Although dairy and eggs should be avoided, people following the diet can occasionally consume products including:
- cheeses, such as farmer, feta, mozzarella, and goat cheese
- soy milk
Nuts are a great source of protein and healthy fats, and people following the diet can typically have most nuts, except for the ones listed in the “avoid” list. Pumpkin seeds and walnuts are believed to be the most beneficial to eat.
Most beans are believed to be well-tolerated by people with type O blood, the most beneficial being:
- aduke beans
- azuki beans
- pinto beans
- black-eyed peas
Only a few types of grains, including buckwheat, barley, rice, and millet are acceptable in a type O diet.
While most grains should be avoided, there are a few that are tolerated, including:
- essene and ezekiel breads
Except for a few that should be avoided, many vegetables are believed to be well-tolerated. Some of those recommended for the diet include:
- red peppers
- sweet potatoes
As with vegetables, most fruits are believed to be well-tolerated. Some of the recommended fruits for people with type O blood include:
- most berries
Spices and condiments
Spices that people following the diet can enjoy include:
- kelp-based seasoning
- iodized salt
- cayenne pepper
Drinks that people following the diet can enjoy include:
- seltzer water
- club soda
Foods that the diet avoids
Supporters of the diet state that people with type O blood may experience unwanted weight gain when they eat certain food groups, such as dairy and gluten-containing wheat products. These foods may lead to an inflammatory and autoimmune response.
The diet recommends that people with type O blood should avoid:
- pork, including ham and bacon
- pickled herring
- smoked salmon
People following the diet should avoid dairy products, specifically:
- those not mentioned in the “allowed” list above
Certain nuts should be avoided according to the diet, including:
- Brazil nuts
- poppy seeds
Certain beans should be avoided by people following the diet, including:
- beans, such as copper, kidney, and tamarind beans
- lentils, such as domestic, green, and red
The diet recommends that people with type O blood avoid:
- bulgur, durum, sprouted, white and whole wheat, wheat germ, and bran
The Brassica family of vegetables, including broccoli, cauliflower, Brussel sprouts, and cabbage, is recommended to be avoided on the O diet.
Although many vegetables are well-tolerated, it is recommended that people following the diet avoid:
- vegetables in the Brassica family, including cabbage, Brussels sprouts, cauliflower and mustard greens

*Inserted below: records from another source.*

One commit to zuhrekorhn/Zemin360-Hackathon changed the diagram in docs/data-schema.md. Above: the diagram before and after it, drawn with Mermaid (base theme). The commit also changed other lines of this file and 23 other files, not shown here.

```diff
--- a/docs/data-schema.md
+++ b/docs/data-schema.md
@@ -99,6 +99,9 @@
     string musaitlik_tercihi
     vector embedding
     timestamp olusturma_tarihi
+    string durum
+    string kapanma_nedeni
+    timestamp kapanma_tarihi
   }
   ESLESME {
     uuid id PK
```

- alfalfa sprouts
- shiitake mushrooms
- fermented olives
- vegetables from the nightshade family, including eggplant and potatoes
As with vegetables, the diet recommends avoiding a number of specific fruits:

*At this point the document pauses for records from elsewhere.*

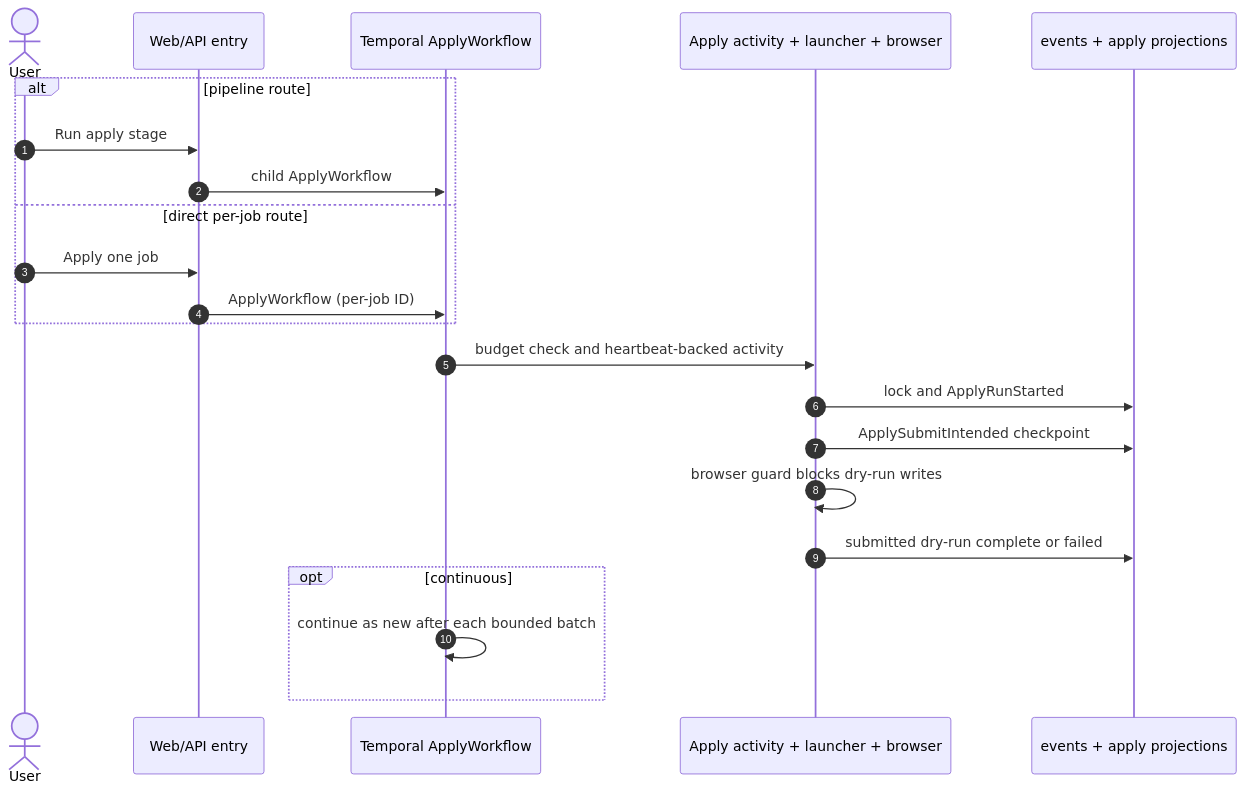
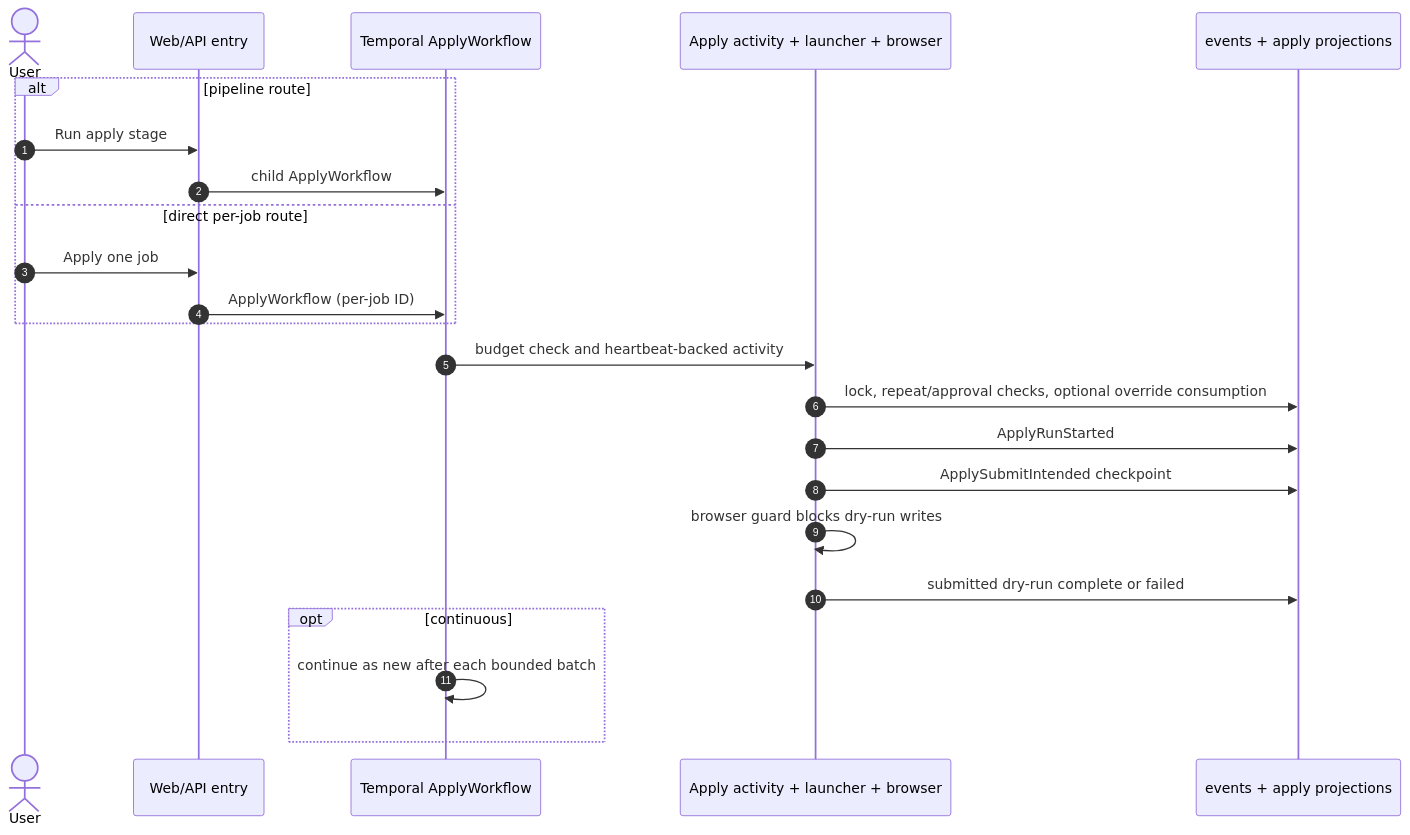
The sixth of 7 diagrams in docs/architecture/pipeline/stages.md (ebarti/JobCtrl), drawn with Mermaid before and after one commit. The commit also changed other lines of this file and 49 other files, not shown here.

First line of the commit message:
feat(apply): prevent repeat applications (#474)

````diff
--- a/docs/architecture/pipeline/stages.md
+++ b/docs/architecture/pipeline/stages.md
@@ -365,25 +365,26 @@
 ```mermaid
 sequenceDiagram
     autonumber
     actor User
     participant Entry as Web/API entry
     participant Flow as Temporal ApplyWorkflow
     participant Runner as Apply activity + launcher + browser
     participant Store as events + apply projections
 
     alt pipeline route
         User->>Entry: Run apply stage
         Entry->>Flow: child ApplyWorkflow
     else direct per-job route
         User->>Entry: Apply one job
         Entry->>Flow: ApplyWorkflow (per-job ID)
     end
     Flow->>Runner: budget check and heartbeat-backed activity
-    Runner->>Store: lock and ApplyRunStarted
+    Runner->>Store: lock, repeat/approval checks, optional override consumption
+    Runner->>Store: ApplyRunStarted
     Runner->>Store: ApplySubmitIntended checkpoint
     Runner->>Runner: browser guard blocks dry-run writes
     Runner->>Store: submitted dry-run complete or failed
     opt continuous
         Flow->>Flow: continue as new after each bounded batch
     end
 ```
````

- melons, cantaloupe, honeydew
- strawberries and blackberries
- coconut and products that contain coconut
Spices and condiments
Spices and condiments to be avoided in the diet include:
- pepper, both white and black
- cornstarch and corn syrup
Drinks that the diet recommends avoiding include:
- distilled liquor
- black tea
As stated, there is currently no strong evidence to prove that this diet is effective, or to support its use.
People following a specific blood type diet may report improved health, but this could occur due to eating more healthful food in general, rather than due to anything linked with their blood type.
It is always important for people to pay attention to their bodies and get to know which foods work best for them. Keeping a well-balanced diet, full of nutrient density and variety is best.
As with any diet or exercise program, it is important to speak with a doctor before embarking on a specific diet for blood type.